Only last week 18 central banks, including those of England, Germany, France, Japan and China, issued a statement warning financial risks arising from climate change are “system-wide and potentially irreversible if not addressed”.

It also comes in the wake of green law group ClientEarth writing to a number of regulators and listed firms to warn legal action could soon follow if they fail to strengthen their climate risk disclosure practices.

Dr Ben Caldecott, founding Director of the Oxford Sustainable Finance Programme at the University of Oxford, said the recommendations from the PRA were part of a wider trend.

“The Bank of England is making clear that supervisory expectations are changing and that the regulator will now be factoring climate-related risk explicitly into different aspects of banking and insurance supervision,” he said in a statement. “This is a logical next step as the Bank of England has repeatedly highlighted the potential risks to firm solvency and financial stability from climate change. Other regulators in the UK, such as the Financial Conduct Authority, as well as regulators internationally, will almost certainly follow suit.”

He also stressed that ensuring senior executives take responsibility for managing climate-change risks and face board-level accountability for doing should “undoubtedly spur greater action”. “Financial institutions now need to develop credible and robust plans for measuring and managing climate-related risks,” he advised. “Among other things, they need to determine what analytical capabilities they require and how they intend to resource them.”

Jon Williams, PwC Partner and a member of the TCFD, said significant changes were required across the banking and insurance sectors in response to the new recommendations.

“It’s encouraging that some banks and insurers are now taking climate-related financial risks seriously, but there’s still lots of progress to be made to ensure resilience through the transition to a lower-carbon economy,” he said. “The PRA’s own survey shows that whilst 70 per cent of banks see climate change as a financial risk, only 10 per cent of them are managing these risks comprehensively. The TCFD status report, published last month, also shows that the majority of banks are not disclosing on climate governance and find it challenging to integrate climate change into business strategy and risk management.”

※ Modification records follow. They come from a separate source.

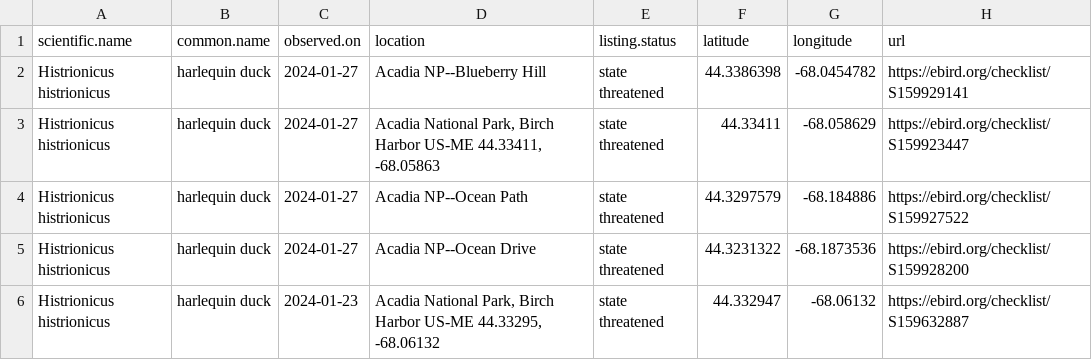
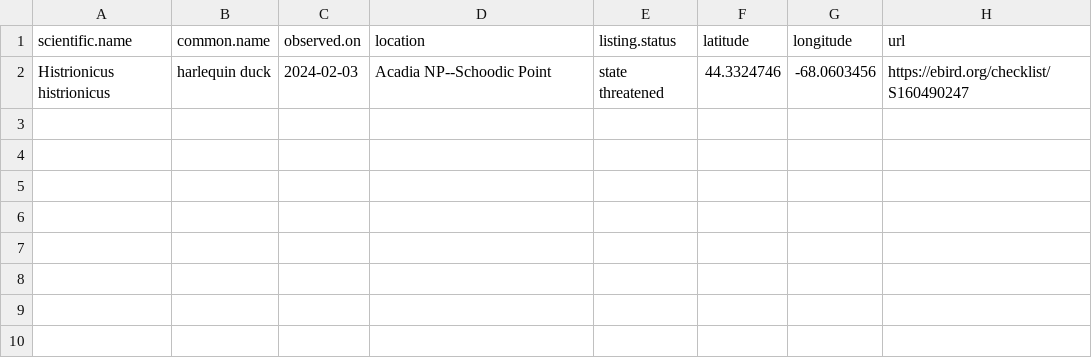
Before and after one commit to Kylelima21/ANP_managers_report, a CSV file: email_alerts/outputs/te_specieslist.csv, drawn as a sheet.

```diff
--- a/email_alerts/outputs/te_specieslist.csv
+++ b/email_alerts/outputs/te_specieslist.csv
@@ -1,6 +1,2 @@
 "scientific.name","common.name","observed.on","location","listing.status","latitude","longitude","url"
-"Histrionicus histrionicus","harlequin duck",2024-01-27,"Acadia NP--Blueberry Hill","state threatened",44.3386398,-68.0454782,"https://ebird.org/checklist/S159929141"
-"Histrionicus histrionicus","harlequin duck",2024-01-27,"Acadia National Park, Birch Harbor US-ME 44.33411, -68.05863","state threatened",44.33411,-68.058629,"https://ebird.org/checklist/S159923447"
-"Histrionicus histrionicus","harlequin duck",2024-01-27,"Acadia NP--Ocean Path","state threatened",44.3297579,-68.184886,"https://ebird.org/checklist/S159927522"
-"Histrionicus histrionicus","harlequin duck",2024-01-27,"Acadia NP--Ocean Drive","state threatened",44.3231322,-68.1873536,"https://ebird.org/checklist/S159928200"
-"Histrionicus histrionicus","harlequin duck",2024-01-23,"Acadia National Park, Birch Harbor US-ME 44.33295, -68.06132","state threatened",44.332947,-68.06132,"https://ebird.org/checklist/S159632887"
+"Histrionicus histrionicus","harlequin duck",2024-02-03,"Acadia NP--Schoodic Point","state threatened",44.3324746,-68.0603456,"https://ebird.org/checklist/S160490247"
```
Also changed, not shown: 1 other file.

The intervention comes as a number of banks and financial institutions responded to last week’s IPCC report on the urgent need for deep and rapid decarbonisation by warning investment markets would have to transform over the coming decades.

A note from banking giant UBS said investors could support the IPCC report’s recommended goal of delivering a net zero emission global economy by 2050 by pursuing attractive renewable energy investment opportunities, supporting the transition to electric cars, and backing green financial instruments.

“By choosing sustainable investing options, investors can contribute to the reduction of carbon emissions, along with other positive goals, without sacrificing economic returns,” the note stated. “Green bonds, typically, have the same seniority as conventional bonds, yet their investment proceeds are ring-fenced for green projects, such as carbon reduction. BlackRock finds that a $1m investment in the bonds that form the Bloomberg Barclays MSCI Green Bond index represents over 2,000 tonnes of CO2 avoided, in addition to over 88 million litres of water saved, and other positive contributions.”

Separately, credit ratings agency Moody’s launched a new quarterly Environmental, Social and Governance (ESG) themed research compilation – dubbed ESG Focus – which will pool together the agency’s ESG research and green bond assessments.

And investment management firm Brooks Macdonald last week launched a new Responsible Investment Service, which will offer clients investment strategies that either avoid certain companies or sectors or seek to step up support for firms with strong ESG track records.

Meanwhile, the Natural Capital Finance Alliance (NCFA) published a report last week – entitled Connecting Finance and Natural Capital: A Supplement to the Natural Capital Protocol – which provides advice on how investors can better assess their impact on natural capital.

The latest green investment developments come against a backdrop of further reminders of the huge scale of the reforms that will be required to deliver a genuinely sustainable investment community.

A separate report last week from the US non-profit Consumer Watchdog revealed the top 10 US insurance companies continue to hold $51bn in fossil fuel assets, while eight out of 10 have not altered their investment strategies in any way to address escalating climate risks.

The report came as a new coalition of public-interest groups came together under the banner Insure Our Future to call on US insurance companies to divest from coal and tar sands companies.